Are you talking to your lender about restructuring or forgiving all or part of your business debt? You may be surprised to learn the outcome of your negotiations could lead to taxable income.
Why? When you no longer have to repay a business debt because it’s been reduced or forgiven, cancellation of debt (COD) income can result. In general, unless your business qualifies for an exception, COD income is taxable.
Note that these exceptions apply only to COD income. Depending on the kind of debt forgiven, restructuring could lead to other types of income. For instance, say you have a nonrecourse loan, where the lender’s only option in the case of default is to take the property back. In this situation, you’ll generally have a gain or loss on a sale instead of COD income.
The form of your business can also affect tax consequences.
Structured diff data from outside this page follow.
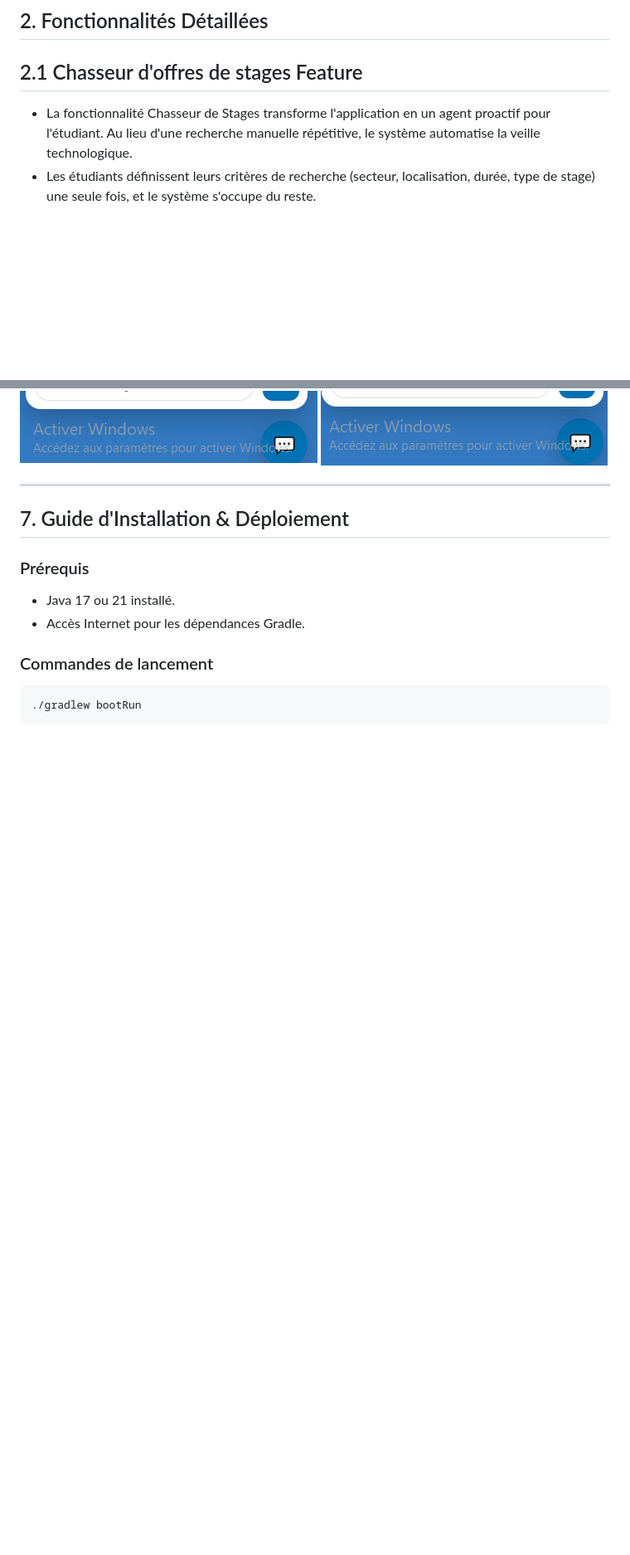
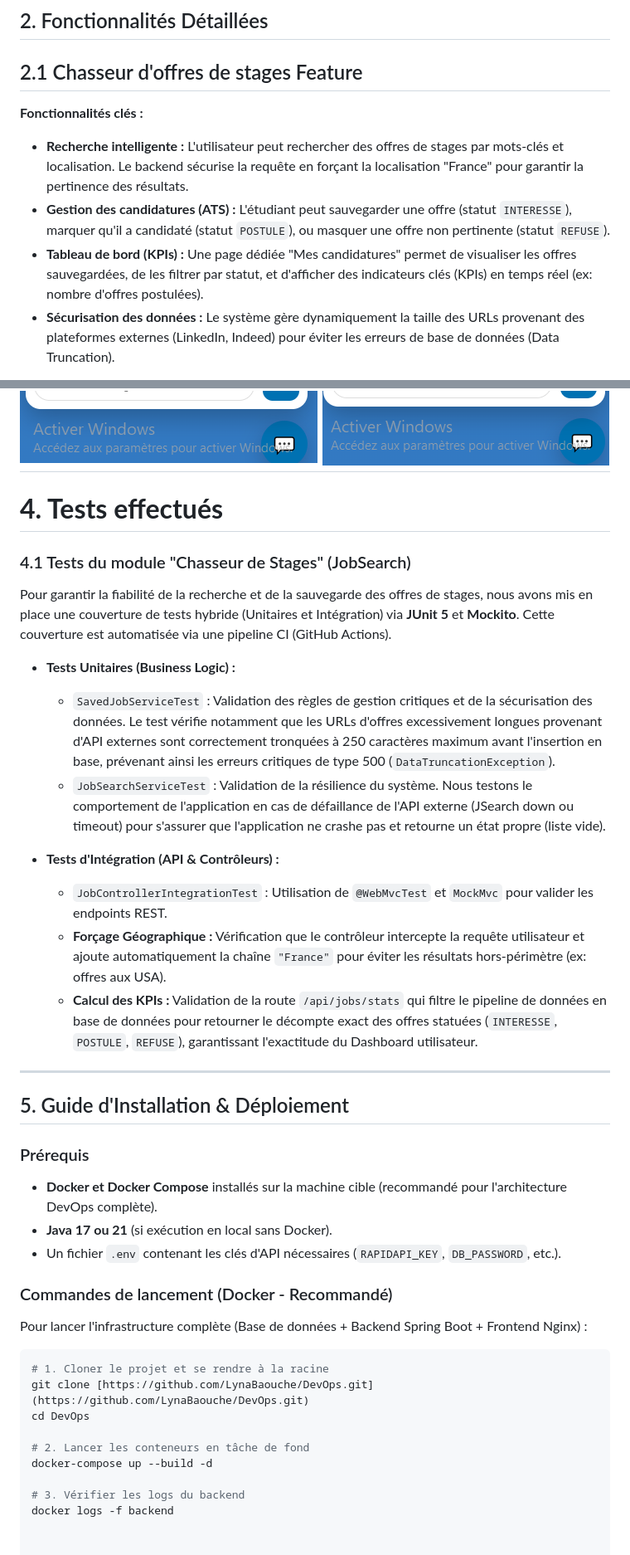
Before and after one commit to LynaBaouche/DevOps, a Markdown page: doc/documentation2.md, 2 parts joined by grey strips. Shown at 83% size. Rendered like a GitHub page; blank space fills up the shorter version.

````diff
--- a/doc/documentation2.md
+++ b/doc/documentation2.md
@@ -44,6 +44,9 @@
 
 2.1 Chasseur d'offres de stages Feature
 ---------------------------------------
-* La fonctionnalité Chasseur de Stages transforme l'application en un agent proactif pour l'étudiant. Au lieu d'une recherche manuelle répétitive, le système automatise la veille technologique.
-* Les étudiants définissent leurs critères de recherche (secteur, localisation, durée, type de stage) une seule fois, et le système s'occupe du reste.
+**Fonctionnalités clés :**
+* **Recherche intelligente :** L'utilisateur peut rechercher des offres de stages par mots-clés et localisation. Le backend sécurise la requête en forçant la localisation "France" pour garantir la pertinence des résultats.
+* **Gestion des candidatures (ATS) :** L'étudiant peut sauvegarder une offre (statut `INTERESSE`), marquer qu'il a candidaté (statut `POSTULE`), ou masquer une offre non pertinente (statut `REFUSE`).
+* **Tableau de bord (KPIs) :** Une page dédiée "Mes candidatures" permet de visualiser les offres sauvegardées, de les filtrer par statut, et d'afficher des indicateurs clés (KPIs) en temps réel (ex: nombre d'offres postulées).
+* **Sécurisation des données :** Le système gère dynamiquement la taille des URLs provenant des plateformes externes (LinkedIn, Indeed) pour éviter les erreurs de base de données (Data Truncation).
 
@@ -106,17 +121,40 @@ En mode streaming, la réponse est découpée et envoyée progressivement via SS
 ![agent ia.PNG](images/agent%20ia.PNG)
 ![agentia1.PNG](images/agentia1.PNG)
 ![agentia2.PNG](images/agentia2.PNG)
+---------------------------------------
+# **4. Tests effectués**
+### 4.1 Tests du module "Chasseur de Stages" (JobSearch)
 
+Pour garantir la fiabilité de la recherche et de la sauvegarde des offres de stages, nous avons mis en place une couverture de tests hybride (Unitaires et Intégration) via **JUnit 5** et **Mockito**. Cette couverture est automatisée via une pipeline CI (GitHub Actions).
+
+* **Tests Unitaires (Business Logic) :**
+    * `SavedJobServiceTest` : Validation des règles de gestion critiques et de la sécurisation des données. Le test vérifie notamment que les URLs d'offres excessivement longues provenant d'API externes sont correctement tronquées à 250 caractères maximum avant l'insertion en base, prévenant ainsi les erreurs critiques de type 500 (`DataTruncationException`).
+    * `JobSearchServiceTest` : Validation de la résilience du système. Nous testons le comportement de l'application en cas de défaillance de l'API externe (JSearch down ou timeout) pour s'assurer que l'application ne crashe pas et retourne un état propre (liste vide).
+
+* **Tests d'Intégration (API & Contrôleurs) :**
+    * `JobControllerIntegrationTest` : Utilisation de `@WebMvcTest` et `MockMvc` pour valider les endpoints REST.
+    * **Forçage Géographique :** Vérification que le contrôleur intercepte la requête utilisateur et ajoute automatiquement la chaîne `"France"` pour éviter les résultats hors-périmètre (ex: offres aux USA).
+    * **Calcul des KPIs :** Validation de la route `/api/jobs/stats` qui filtre le pipeline de données en base de données pour retourner le décompte exact des offres statuées (`INTERESSE`, `POSTULE`, `REFUSE`), garantissant l'exactitude du Dashboard utilisateur.
 ---------------------------------------
-## 7. Guide d'Installation & Déploiement
+## 5. Guide d'Installation & Déploiement
 
 ### Prérequis
 
-* Java 17 ou 21 installé.
-* Accès Internet pour les dépendances Gradle.
+* **Docker et Docker Compose** installés sur la machine cible (recommandé pour l'architecture DevOps complète).
+* **Java 17 ou 21** (si exécution en local sans Docker).
+* Un fichier `.env` contenant les clés d'API nécessaires (`RAPIDAPI_KEY`, `DB_PASSWORD`, etc.).
 
-### Commandes de lancement
+### Commandes de lancement (Docker - Recommandé)
+
+Pour lancer l'infrastructure complète (Base de données + Backend Spring Boot + Frontend Nginx) :
 
 ```bash
-./gradlew bootRun
-```
+# 1. Cloner le projet et se rendre à la racine
+git clone [https://github.com/LynaBaouche/DevOps.git](https://github.com/LynaBaouche/DevOps.git)
+cd DevOps
+
+# 2. Lancer les conteneurs en tâche de fond
+docker-compose up --build -d
+
+# 3. Vérifier les logs du backend
+docker logs -f backend
````
Also changed, not shown: other parts of doc/documentation2.md (+13 -1 lines), doc/diagrammes_de_sequence/JobSearch.png (added), doc/images/img.png (added), doc/images/img_1.png (added), 1 other file.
For example, when you operate as a partnership, the determination of whether the insolvency exception applies is made at the partner level. That means even if your partnership has more liabilities than assets, COD income could be taxable to individual partners.
Other rules may apply, including the possibility of deferring certain COD income you receive in 2010 to later years. Please contact us if you need more information.